Rock.jpg
 

Attachments

Last edited:

jim mcnamara

Mentor
3,356
1,574
The image is not visible for me. If you need help getting your image to post, let us know. We can help.
 

berkeman

Mentor
54,308
4,717
@jim mcnamara it looks like he was able to upload it now.

@ReevesN76R -- Welcome to the PF. Can you take a closeup picture of the marks on the rock? Are those marks (like drawn), or are they something embedded?
 
@jim mcnamara it looks like he was able to upload it now.

@ReevesN76R -- Welcome to the PF. Can you take a closeup picture of the marks on the rock? Are those marks (like drawn), or are they something embedded?
They are embedded.
 

Attachments

davenn

Science Advisor
Gold Member
8,296
4,875
The porphyritic basalt seems to be correct. I have been collecting rocks and minerals for 55 years.
 

CWatters

Science Advisor
Homework Helper
Gold Member
10,455
2,264
Cool rock.
 
a rhombic porphyry most likely - how come you found it in Minesota, tough? They are more common in the scandinavian region around Oslo, Norway. :wink:
 

Baluncore

Science Advisor
6,218
1,812
how come you found it in Minesota
The rock is rounded and river worn, so it was not taken directly from an outcrop.

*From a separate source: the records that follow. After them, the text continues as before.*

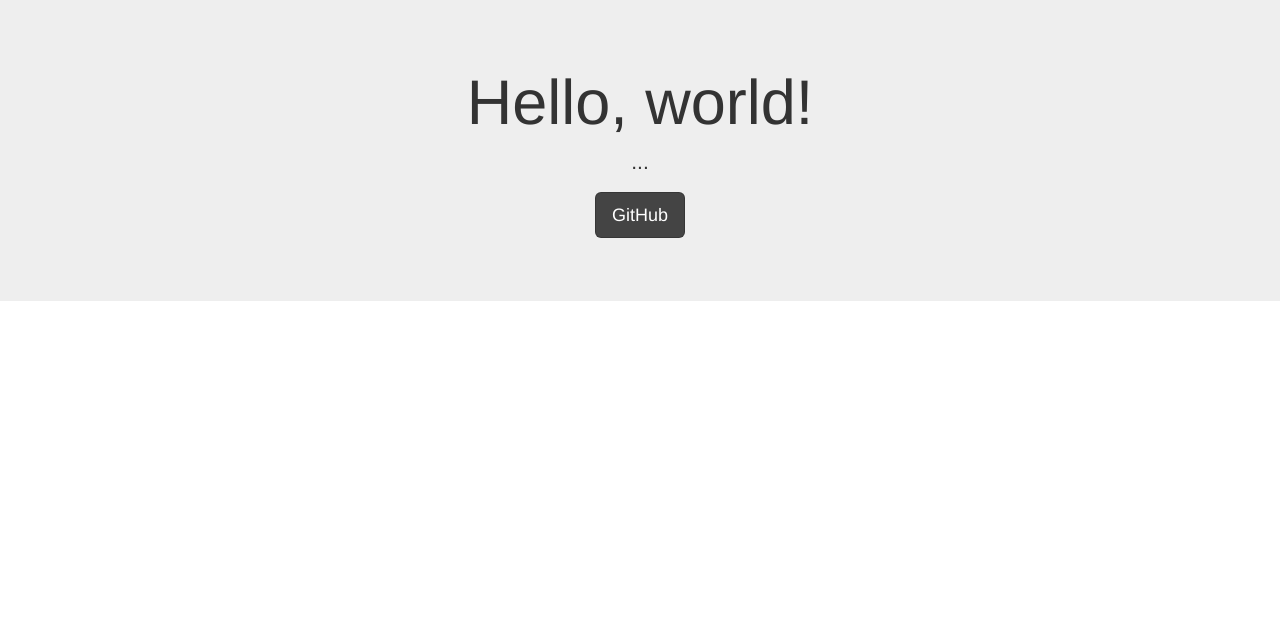
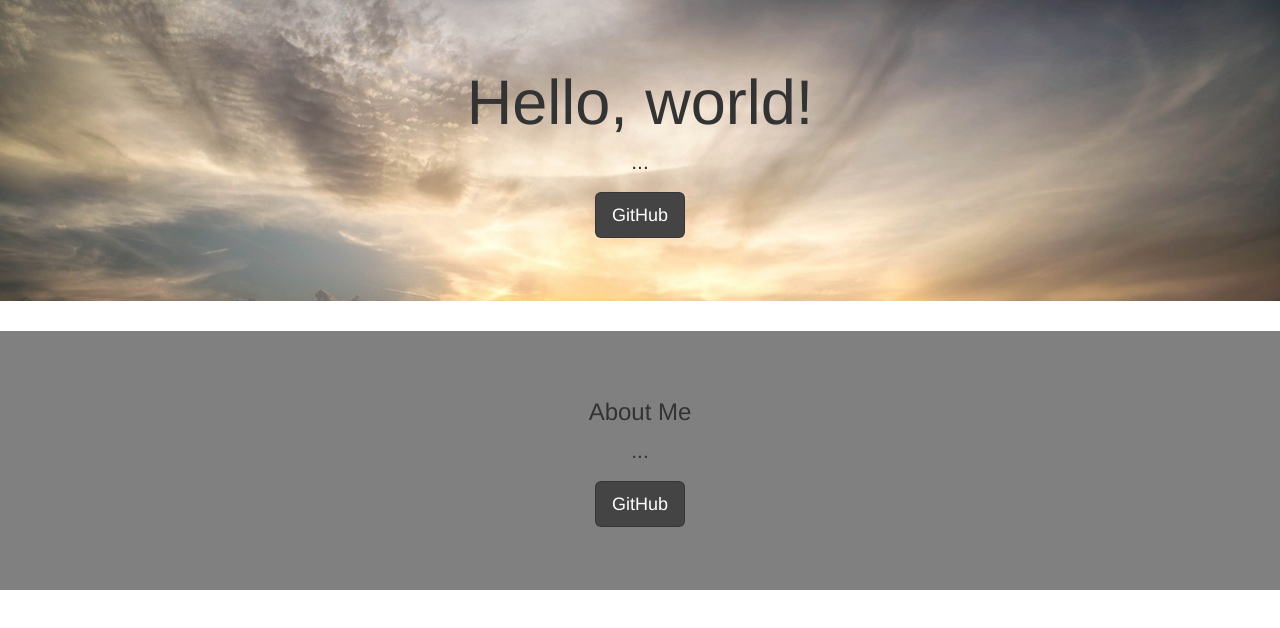
Before and after one commit to john-miller/john-miller.github.io, a plain HTML site: page index.html in a window 1280 px wide. Drawn offline with Linux system fonts and the light colour scheme.

Commit message:
Added styling and background image

```diff
--- a/index.html
+++ b/index.html
@@ -7,10 +7,18 @@
 		<!-- Place favicon.ico and apple-touch-icon.png in the root directory -->
 		<link rel="stylesheet" href="/bootstrap-3.3.6-dist/css/bootstrap.min.css" />
 		<link rel="stylesheet" href="/bootstrap-social/bootstrap-social.css" />
+		<link rel="stylesheet" href="style.css" />
 	</head>
 	<body>
-		<div class="jumbotron">
+		<div id="jumbotron1" class="jumbotron">
 			<h1 class="text-center">Hello, world!</h1>
+			<p class="text-center">...</p>
+			<p class="text-center">
+				<a class="btn btn-github btn-lg" href="https://github.com/john-miller" role="button">GitHub</a>
+			</p>
+		</div>
+		<div id="jumbotron2" class="jumbotron">
+			<h3 class="text-center">About Me</h3>
 			<p class="text-center">...</p>
 			<p class="text-center">
 				<a class="btn btn-github btn-lg" href="#" role="button">GitHub</a>
--- /dev/null
+++ b/style.css
@@ -0,0 +1,7 @@
+#jumbotron1 {
+	background-image: url("/images/pexels-photo-100883.jpeg");
+}
+
+#jumbotron2 {
+	background-color: grey;
+}
```
Also changed, not shown: images/pexels-photo-100883.jpeg (added).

It has probably been carried by a glacier or an ice sheet during the last glacial period. It may have traveled a long way south from some volcanics in Canada.
I have found identifiable rocks in unexpected places, but only where glaciation was available to transport them.
 

gleem

Science Advisor
1,196
626
It looks like what I have known as a "pudding stone"
 

Baluncore

Science Advisor
6,218
1,812
It looks like what I have known as a "pudding stone"
Pudding stone is a sedimentary "conglomerate" of rounded pebbles in a fine matrix. It looks like a cut slice through a plum pudding.

The rock pictured was volcanic, having a fine green basalt matrix with large phenocrysts of feldspar. A rock with phenocrysts is described as a porphyry, or as being porphyritic. The phenocrysts are crystallised out of the melt over many years as the magma gradually rises up towards a volcanic vent. The fine grained matrix indicates that it cooled quickly once it reached the surface which is why it is known to be a volcanic rock.
https://en.wikipedia.org/wiki/Phenocrysts
 
Does the rock have any value?
 

jim mcnamara

Mentor
3,356
1,574
As is, not really worth much.

If you like rock cutting and polishing, it would sell for a fair amount after it was polished on a cut through the middle.
Go to a local natural history museum store or one of the places that sell display quality minerals. You can get a good idea. Some mineral collectors use a rock tumbler only to polish. No cut.

My wife did this for fun and the results were amazing.
 

The Physics Forums Way

We Value Quality
• Topics based on mainstream science
• Proper English grammar and spelling
We Value Civility
• Positive and compassionate attitudes
• Patience while debating
We Value Productivity
• Disciplined to remain on-topic
• Recognition of own weaknesses
• Solo and co-op problem solving
Top